CoorsTek, which which manufacturers ceramics for the aerospace and medical industries, also makes femoral hip balls for hip replacements. The product will be manufactured at the new Grand Junction facility. (Provided by CoorsTek)

Many companies also benefit from other local support. CoorsTek, which manufacturers ceramics for the aerospace and medical industries, has expanded its operations in Grand Junction multiple times over the past several decades. In August, Mesa County commissioners approved a tax break on $23 million in business equipment purchases as part of CoorsTek’s expansion.  

“We want to work with companies to find pathways to help them navigate some of the barriers that we are seeing, whether it be inflationary hikes or workforce concerns,” said Candace Carnahan, president of the Grand Junction Area Chamber of Commerce. “They don’t take these expansions lightly.” 

According to CoorsTek, the company plans to expand its manufacturing of parts used in artificial hips at the Grand Junction facility after winning a key trademark dispute over pink ceramic hip components. 

More to a move than incentives 

Incentives, however, aren’t usually the deciding factor. They’re just another piece to consider. PteroDynamics, which makes vertical-landing drones, moved its headquarters to Colorado Springs in 2021 after getting a job-growth incentive. But the company also wanted to be closer to its suppliers and others in the defense industry. It’s since made good on its goal to add five employees this year for a total of six who now are based in Colorado. 

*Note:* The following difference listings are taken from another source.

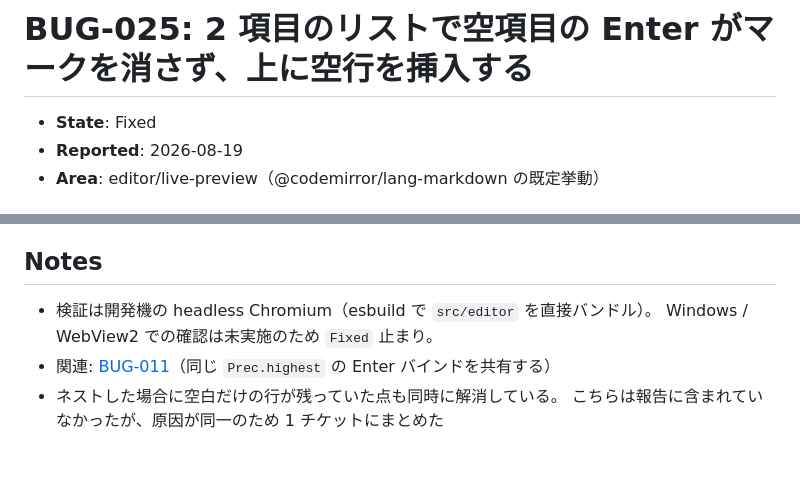
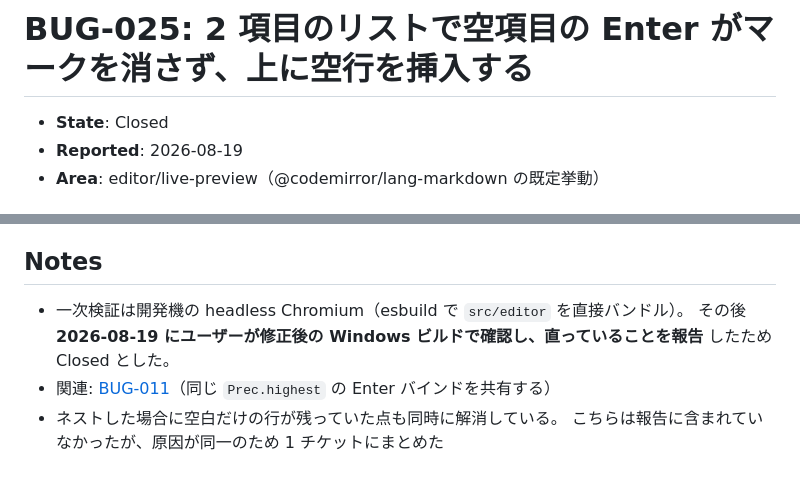
Before and after one commit to kairamu061-dev/MarkdownEditor, a Markdown page: issues/tickets/BUG-025.md, 2 parts joined by grey strips. Drawn GitHub-style.

Commit message:
docs(issues): close BUG-025 — verified on the Windows build
The reporter confirmed the empty-list-item Enter behaves correctly in a build
made from the fix, which is the confirmation agent-rules requires before Closed.
E-22 moves to [x] on the same evidence.

E-17..E-21 (the indentation work) stay [~] — those have not been reported on.

```diff
--- a/issues/tickets/BUG-025.md
+++ b/issues/tickets/BUG-025.md
@@ -1,6 +1,6 @@
 # BUG-025: 2 項目のリストで空項目の Enter がマークを消さず、上に空行を挿入する
 
-- **State**: Fixed
+- **State**: Closed
 - **Reported**: 2026-08-19
 - **Area**: editor/live-preview（@codemirror/lang-markdown の既定挙動）
 
@@ -91,8 +91,9 @@ BUG-011 / E-15 への回帰は無い。
 
 ## Notes
 
-- 検証は開発機の headless Chromium（esbuild で `src/editor` を直接バンドル）。
-  Windows / WebView2 での確認は未実施のため `Fixed` 止まり。
+- 一次検証は開発機の headless Chromium（esbuild で `src/editor` を直接バンドル）。
+  その後 **2026-08-19 にユーザーが修正後の Windows ビルドで確認し、直っていることを報告**
+  したため Closed とした。
 - 関連: [BUG-011](./BUG-011.md)（同じ `Prec.highest` の Enter バインドを共有する）
 - ネストした場合に空白だけの行が残っていた点も同時に解消している。
   こちらは報告に含まれていなかったが、原因が同一のため 1 チケットにまとめた
```
Also changed, not shown: issues/index.md (+1 -1 lines), 1 other file.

“The OEDIT agreement, the goals, have us adding 14 more employees in 2023 but I think that we will exceed that based on our own internal budget,” said Matthew Graczyk, its CEO. “We raised some money in 2022 and we probably will be raising a bunch more to fuel our expansion. In the meantime, we have more government contracts than we had before. We have more partnerships with some of the biggest prime defense contractors in the world. Our prospects are good. People are liking our aircraft.” 

Entegris, which manufactures products for chip makers like Intel and Samsung, began hunting for a place to expand earlier in the year as Congress considered the CHIPS and Science Act of 2022, which was signed by the Biden administration in August. It sets aside $280 billion in taxpayer money to subsidize the return of semiconductor manufacturing to America.

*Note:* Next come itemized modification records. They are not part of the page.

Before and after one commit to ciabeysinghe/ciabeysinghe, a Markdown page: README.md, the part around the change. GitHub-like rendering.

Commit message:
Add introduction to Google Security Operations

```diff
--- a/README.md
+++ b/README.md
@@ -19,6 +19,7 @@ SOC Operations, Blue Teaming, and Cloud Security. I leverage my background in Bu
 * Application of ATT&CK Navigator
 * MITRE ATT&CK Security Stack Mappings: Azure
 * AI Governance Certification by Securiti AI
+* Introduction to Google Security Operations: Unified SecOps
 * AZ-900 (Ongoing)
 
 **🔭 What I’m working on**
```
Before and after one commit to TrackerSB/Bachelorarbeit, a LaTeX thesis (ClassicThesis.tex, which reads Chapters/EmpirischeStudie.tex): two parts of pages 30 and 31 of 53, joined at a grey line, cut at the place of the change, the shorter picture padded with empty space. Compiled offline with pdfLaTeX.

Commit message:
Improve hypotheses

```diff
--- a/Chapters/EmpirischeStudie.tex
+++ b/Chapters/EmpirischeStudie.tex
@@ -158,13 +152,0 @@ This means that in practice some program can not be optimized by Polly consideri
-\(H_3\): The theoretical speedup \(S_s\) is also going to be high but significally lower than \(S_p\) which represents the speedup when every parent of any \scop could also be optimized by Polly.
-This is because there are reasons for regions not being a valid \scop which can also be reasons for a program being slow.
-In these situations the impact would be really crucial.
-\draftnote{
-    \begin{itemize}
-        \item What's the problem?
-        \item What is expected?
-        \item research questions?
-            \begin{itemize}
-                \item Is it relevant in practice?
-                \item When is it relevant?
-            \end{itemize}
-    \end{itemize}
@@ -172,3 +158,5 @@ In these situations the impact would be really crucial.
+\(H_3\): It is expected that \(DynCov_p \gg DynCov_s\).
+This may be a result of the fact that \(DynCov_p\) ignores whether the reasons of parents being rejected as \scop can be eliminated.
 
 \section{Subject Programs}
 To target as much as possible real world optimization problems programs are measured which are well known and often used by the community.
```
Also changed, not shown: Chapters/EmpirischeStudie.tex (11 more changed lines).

“The CHIPS Act helps. We had to do something in the U.S. because, for example, in Texas, Samsung has a master plan to build 10 facilities in 10 years. Intel is retooling their facility in New Mexico. Taiwan Semiconductor is building in Arizona. There was a lot going on in the Southwest and we wanted to be closer to our customers,” said Shaner, with Entegris. “But because the U.S. has a higher cost for us to work in and a lot of the high tech jobs left 20 years ago, we’re having to really grow our own talent.”

Hence, Entegris picked Colorado, said Shaner, a long-time resident who got his engineering degree from Colorado State University. 

“Compared to the others, Colorado is pretty good. It’s actually having a population increase, not a decline,” he said. “And we’ve already reached out to local universities and trade schools, and even high schools, to bring on more employees. The access to qualified employees we thought was pretty good and was an advantage over some of the other sites.” 

As for the location of its future plant, which is slated to be operating by the middle of 2024? It’s going to be on the land that once housed Hewlett Packard’s old factory in Colorado Springs that once made computer disk drives. The HP facility was razed in 2011.

“It’s abandoned but all of the power is in the ground and the water and utilities so it allows us to move fairly quickly,” Shaner said. “What I like about it is that it’s not an expansion on ranch land but (we’re) taking a site that is a good urban redevelopment site and just rebuilding on top of it.”

Tamara Chuang

Tamara writes about businesses, technology and the local economy for The Colorado Sun. She also writes the "What's Working" column, available as a free newsletter at coloradosun.com/getww. Contact her at cosun.com/heyww,...